The song did somewhat better overseas, reaching No. 21 on the UK Singles Chart and peaking at No. 4 in both Australia and New Zealand. It achieved chart action in a number of European countries, becoming a Top 5 hit in Sweden, Belgium and The Netherlands. It was also a top ten single in Canada in December 1985 and January 1986.
Van Zandt and Schechter also struggled to get their documentary seen. Public Broadcasting Service (PBS) refused to broadcast the non-profit film The Making of Sun City even though it won the International Documentary Association's top honors in 1986. PBS claimed the featured artists were also involved in making the film and were therefore "self-promoting." In 1987, WNYC-TV, the New York City-owned public television station, aired an updated version of the documentary, produced by filmmaker Bill Lichtenstein along with Schechter. The film included updates about the Sun City resort and apartheid as well as the success of the Sun City video. In addition to airing the documentary, WNYC-TV made the film available over the PBS system to public television stations across the country for broadcast.
The album and single raised more than US$1 million for anti-apartheid projects, but it paled in comparison to the popular and financial success of "We Are the World". It premiered at the United Nations, thanks to the Special Committee Against Apartheid and UN officers such as Aracelly Santana.
In South Africa, "Sun City" would later inspire musician Johnny Clegg to create a local organization similar to Van Zandt's. "Sun City" also became the catalyst for the South Africa Now TV series.
Since the end of the apartheid era, the song is rarely played on the radio.
- Goldberg, Denis (2015). A Life for Freedom: The Mission to End Racial Injustice in South Africa (Reprint ed.). University Press of Kentucky. p. 304. ISBN 9780813166858. Retrieved August 10, 2018 – via Google Books.
- Christgau, Robert (1986-09-23). "South Africa Romance". The Village Voice. Retrieved 28 November 2013.
- Lynskey, Dorian (2011). 33 Revolutions Per Minute: A History of Protest Songs. Ecco.
- "Hot 100". Billboard.com. December 14, 1985.
- "Rock History 101: The Ramones' 'Bonzo Goes To Bitburg'". Consequence of Sound (Cos). Retrieved 22 April 2016.
- "Stevie Wonder and 5 Other Artists Banned in Apartheid South Africa: The Beatles, Pink Floyd and More". Music Times. Retrieved 22 April 2016.
- "Forum – ARIA Charts: Special Occasion Charts – Top 100 Singles 1986". Australian-charts.com. Hung Medien.
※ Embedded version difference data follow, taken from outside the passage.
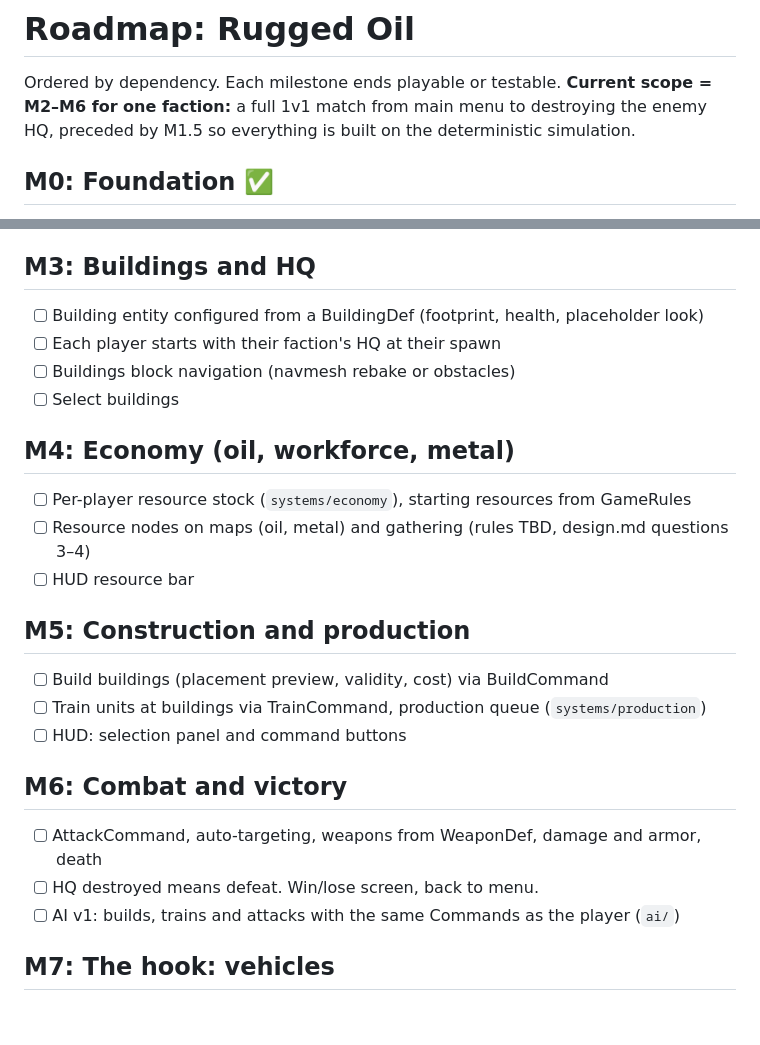
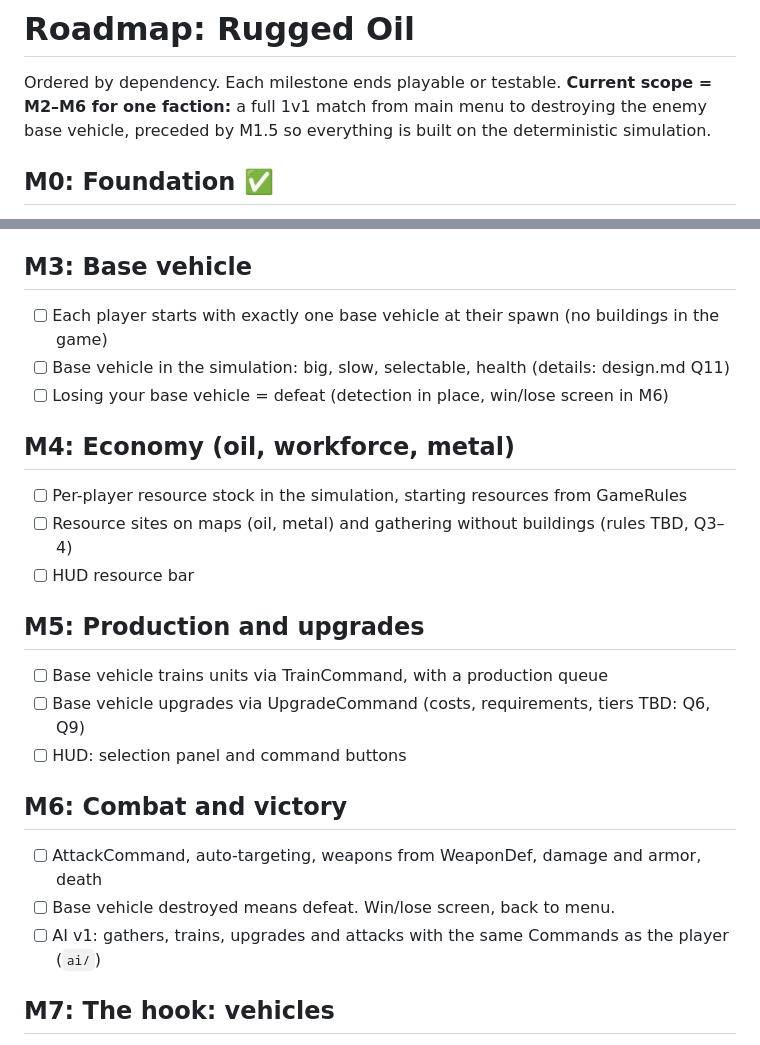
Before and after one commit to ThemDask/rugged_oil, a Markdown page: docs/roadmap.md, 2 parts joined by grey strips. GitHub-like rendering; blank space fills up the shorter version.

```diff
--- a/docs/roadmap.md
+++ b/docs/roadmap.md
@@ -1,7 +1,7 @@
 # Roadmap: Rugged Oil
 
 Ordered by dependency. Each milestone ends playable or testable. **Current scope = M2–M6 for one
-faction:** a full 1v1 match from main menu to destroying the enemy HQ, preceded by M1.5 so
+faction:** a full 1v1 match from main menu to destroying the enemy base vehicle, preceded by M1.5 so
 everything is built on the deterministic simulation.
 
 ## M0: Foundation ✅
@@ -33,26 +33,25 @@ See `decisions/0005-deterministic-lockstep.md`. Rebuilds M1's movement on the si
 - [ ] Main menu becomes the run scene again
 - [ ] Desert look for the test map
 
-## M3: Buildings and HQ
-- [ ] Building entity configured from a BuildingDef (footprint, health, placeholder look)
-- [ ] Each player starts with their faction's HQ at their spawn
-- [ ] Buildings block navigation (navmesh rebake or obstacles)
-- [ ] Select buildings
+## M3: Base vehicle
+- [ ] Each player starts with exactly one base vehicle at their spawn (no buildings in the game)
+- [ ] Base vehicle in the simulation: big, slow, selectable, health (details: design.md Q11)
+- [ ] Losing your base vehicle = defeat (detection in place, win/lose screen in M6)
 
 ## M4: Economy (oil, workforce, metal)
-- [ ] Per-player resource stock (`systems/economy`), starting resources from GameRules
-- [ ] Resource nodes on maps (oil, metal) and gathering (rules TBD, design.md questions 3–4)
+- [ ] Per-player resource stock in the simulation, starting resources from GameRules
+- [ ] Resource sites on maps (oil, metal) and gathering without buildings (rules TBD, Q3–4)
 - [ ] HUD resource bar
 
-## M5: Construction and production
-- [ ] Build buildings (placement preview, validity, cost) via BuildCommand
-- [ ] Train units at buildings via TrainCommand, production queue (`systems/production`)
+## M5: Production and upgrades
+- [ ] Base vehicle trains units via TrainCommand, with a production queue
+- [ ] Base vehicle upgrades via UpgradeCommand (costs, requirements, tiers TBD: Q6, Q9)
 - [ ] HUD: selection panel and command buttons
 
 ## M6: Combat and victory
 - [ ] AttackCommand, auto-targeting, weapons from WeaponDef, damage and armor, death
-- [ ] HQ destroyed means defeat. Win/lose screen, back to menu.
-- [ ] AI v1: builds, trains and attacks with the same Commands as the player (`ai/`)
+- [ ] Base vehicle destroyed means defeat. Win/lose screen, back to menu.
+- [ ] AI v1: gathers, trains, upgrades and attacks with the same Commands as the player (`ai/`)
 
 ## M7: The hook: vehicles
 - [ ] Fuel: vehicles consume oil while moving, refuelling (rules TBD, question 5)
```
Also changed, not shown: CLAUDE.md (+6 -5 lines), docs/design.md (+51 -31 lines).
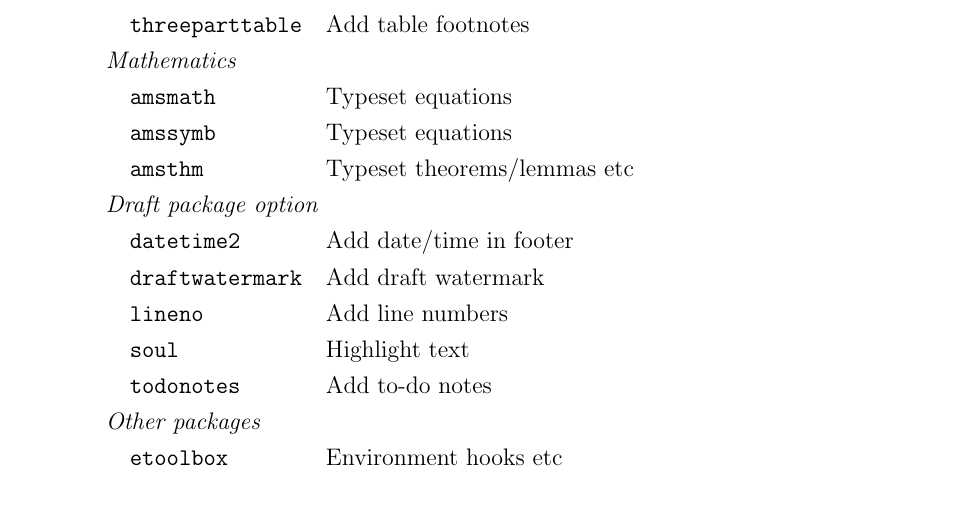
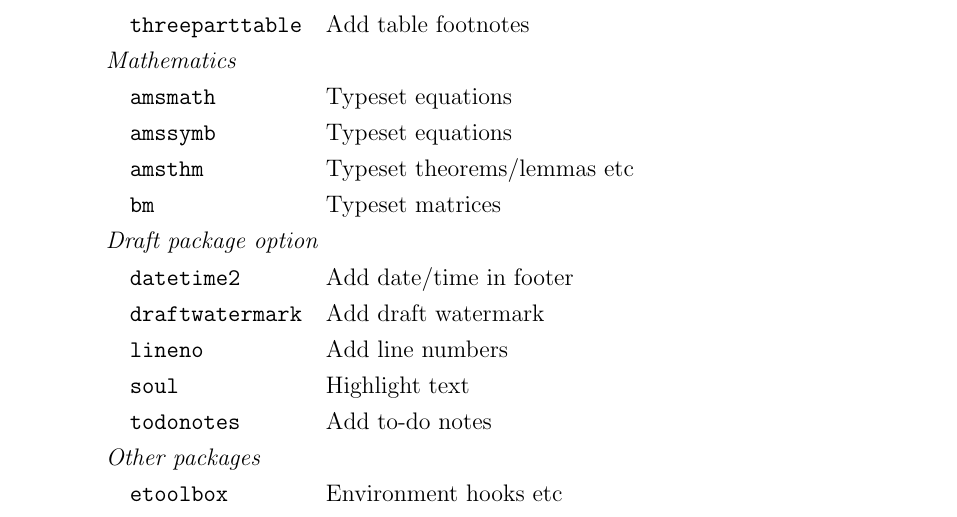
Before and after one commit to philipdarke/simple-thesis, a LaTeX thesis (thesis.tex, which reads appendixa/appendixa.tex): part of page 30 of 37, cut so that both start at the same text. Compiled offline with pdfLaTeX; a LaTeX package or settings file that is missing is left out.

Commit message:
Update PDFs

```diff
--- a/appendixa/appendixa.tex
+++ b/appendixa/appendixa.tex
@@ -53,6 +53,7 @@
     & amsmath & Typeset equations\\
     & amssymb & Typeset equations\\
     & amsthm & Typeset theorems/lemmas etc\\
+    & bm & Typeset matrices\\
     \multicolumn{3}{l}{\textit{Draft package option}}\\
     & datetime2 & Add date/time in footer\\
     & draftwatermark & Add draft watermark\\
```
Also changed, not shown: thesis_draft.pdf, thesis_final.pdf, thesis_pdf.pdf.
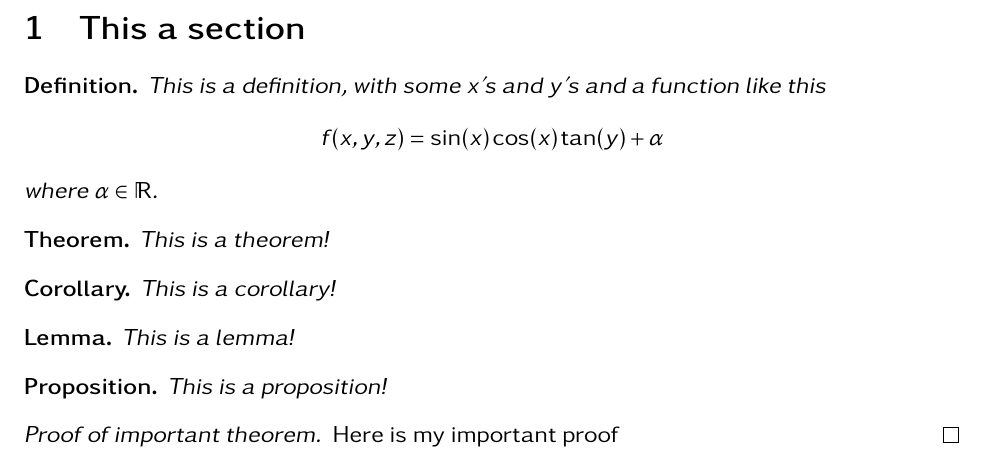
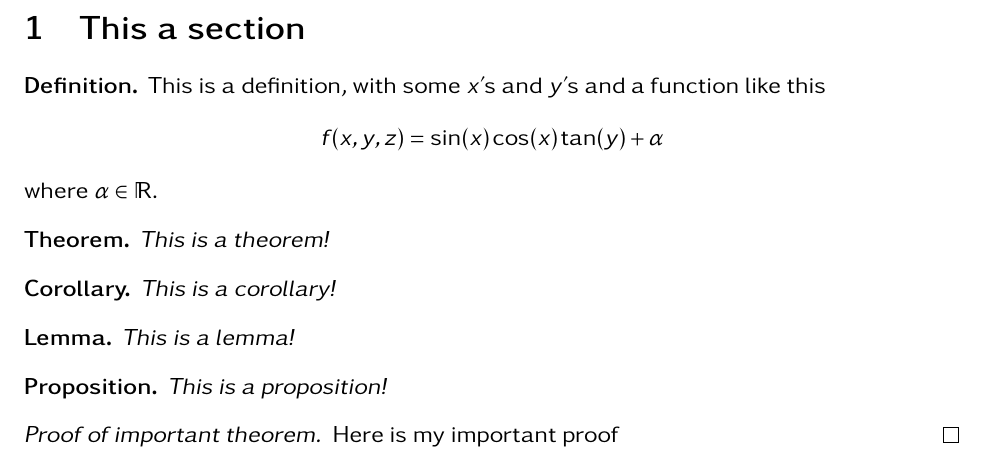
Before and after one commit to Johm000/notes, a LaTeX document (template.tex, which reads include/format.tex): part of page 3 of 3, cut so that both start at the same text. Compiled offline with pdfLaTeX.

Commit message:
Format for defn's etc.

```diff
--- a/include/format.tex
+++ b/include/format.tex
@@ -8,14 +8,20 @@
 
 \usepackage{fullpage}
 
+\theoremstyle{definition}
 \newtheorem*{defn}{Definition}
-\newtheorem*{prop}{Proposition}
+\newtheorem*{exmp}{Example}
 
+
+\theoremstyle{plain}
 \newtheorem*{thm}{Theorem}
 \newtheorem*{lemma}{Lemma}
+\newtheorem*{prop}{Proposition}
 \newtheorem*{crl}{Corollary}
 
-\newtheorem*{exmp}{Example}
+\theoremstyle{remark}
+\newtheorem*{nb}{Note}
+\newtheorem*{remark}{Remark}
 \newtheorem*{fact}{Fact}
 
 \date{\today}
```
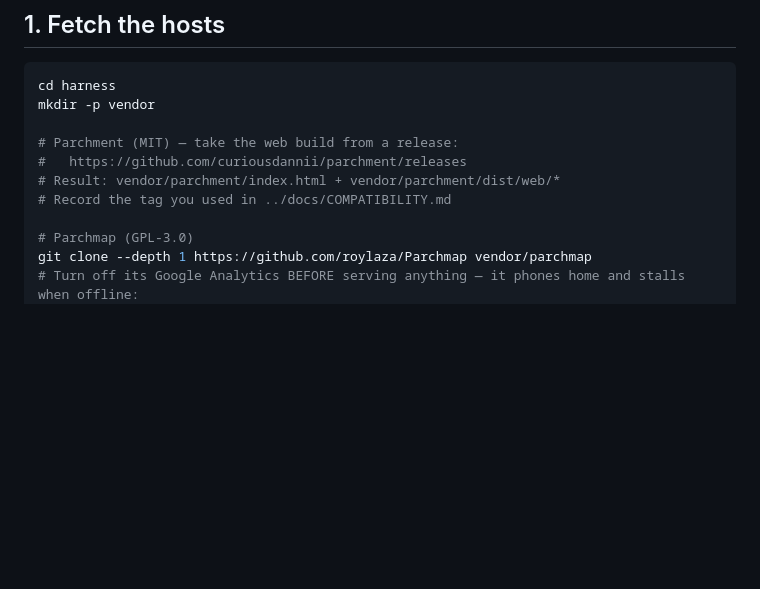
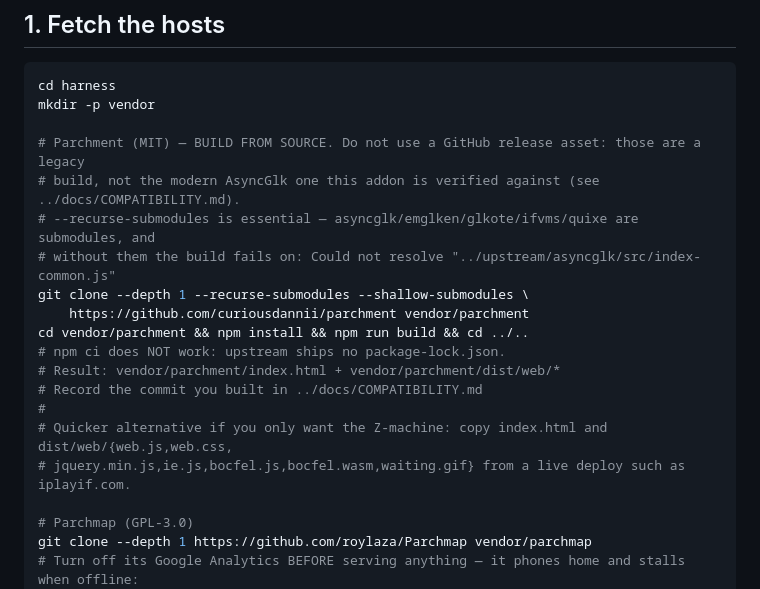
Before and after one commit to DougCompton/ParchTouch, a Markdown page: harness/README.md, the part around the change. Drawn GitHub-style; blank space fills up the shorter version.

```diff
--- a/harness/README.md
+++ b/harness/README.md
@@ -9,10 +9,19 @@ files are **git-ignored** — fetch them yourself.
 cd harness
 mkdir -p vendor
 
-# Parchment (MIT) — take the web build from a release:
-#   https://github.com/curiousdannii/parchment/releases
+# Parchment (MIT) — BUILD FROM SOURCE. Do not use a GitHub release asset: those are a legacy
+# build, not the modern AsyncGlk one this addon is verified against (see ../docs/COMPATIBILITY.md).
+# --recurse-submodules is essential — asyncglk/emglken/glkote/ifvms/quixe are submodules, and
+# without them the build fails on: Could not resolve "../upstream/asyncglk/src/index-common.js"
+git clone --depth 1 --recurse-submodules --shallow-submodules \
+    https://github.com/curiousdannii/parchment vendor/parchment
+cd vendor/parchment && npm install && npm run build && cd ../..
+# npm ci does NOT work: upstream ships no package-lock.json.
 # Result: vendor/parchment/index.html + vendor/parchment/dist/web/*
-# Record the tag you used in ../docs/COMPATIBILITY.md
+# Record the commit you built in ../docs/COMPATIBILITY.md
+#
+# Quicker alternative if you only want the Z-machine: copy index.html and dist/web/{web.js,web.css,
+# jquery.min.js,ie.js,bocfel.js,bocfel.wasm,waiting.gif} from a live deploy such as iplayif.com.
 
 # Parchmap (GPL-3.0)
 git clone --depth 1 https://github.com/roylaza/Parchmap vendor/parchmap
```
Also changed, not shown: docs/COMPATIBILITY.md (+64 -8 lines), docs/INSTALL.md (+5 -0 lines).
Retrieved 14 December 2018.
- "New Zealand Charts". Retrieved 14 December 2018.
- "Dutch Charts". Dutchcharts.nl. Hung Medien. Retrieved 14 December 2018.
- "Top Singles". collectionscanada.gc.ca. 43 (17). January 18, 1986. Retrieved April 22, 2016 – via Library and Archives Canada.
- Artists United Against Apartheid at African Activist Archive Project; including documents, photographs and the video "The Making of Sun City" (1987) that includes the original video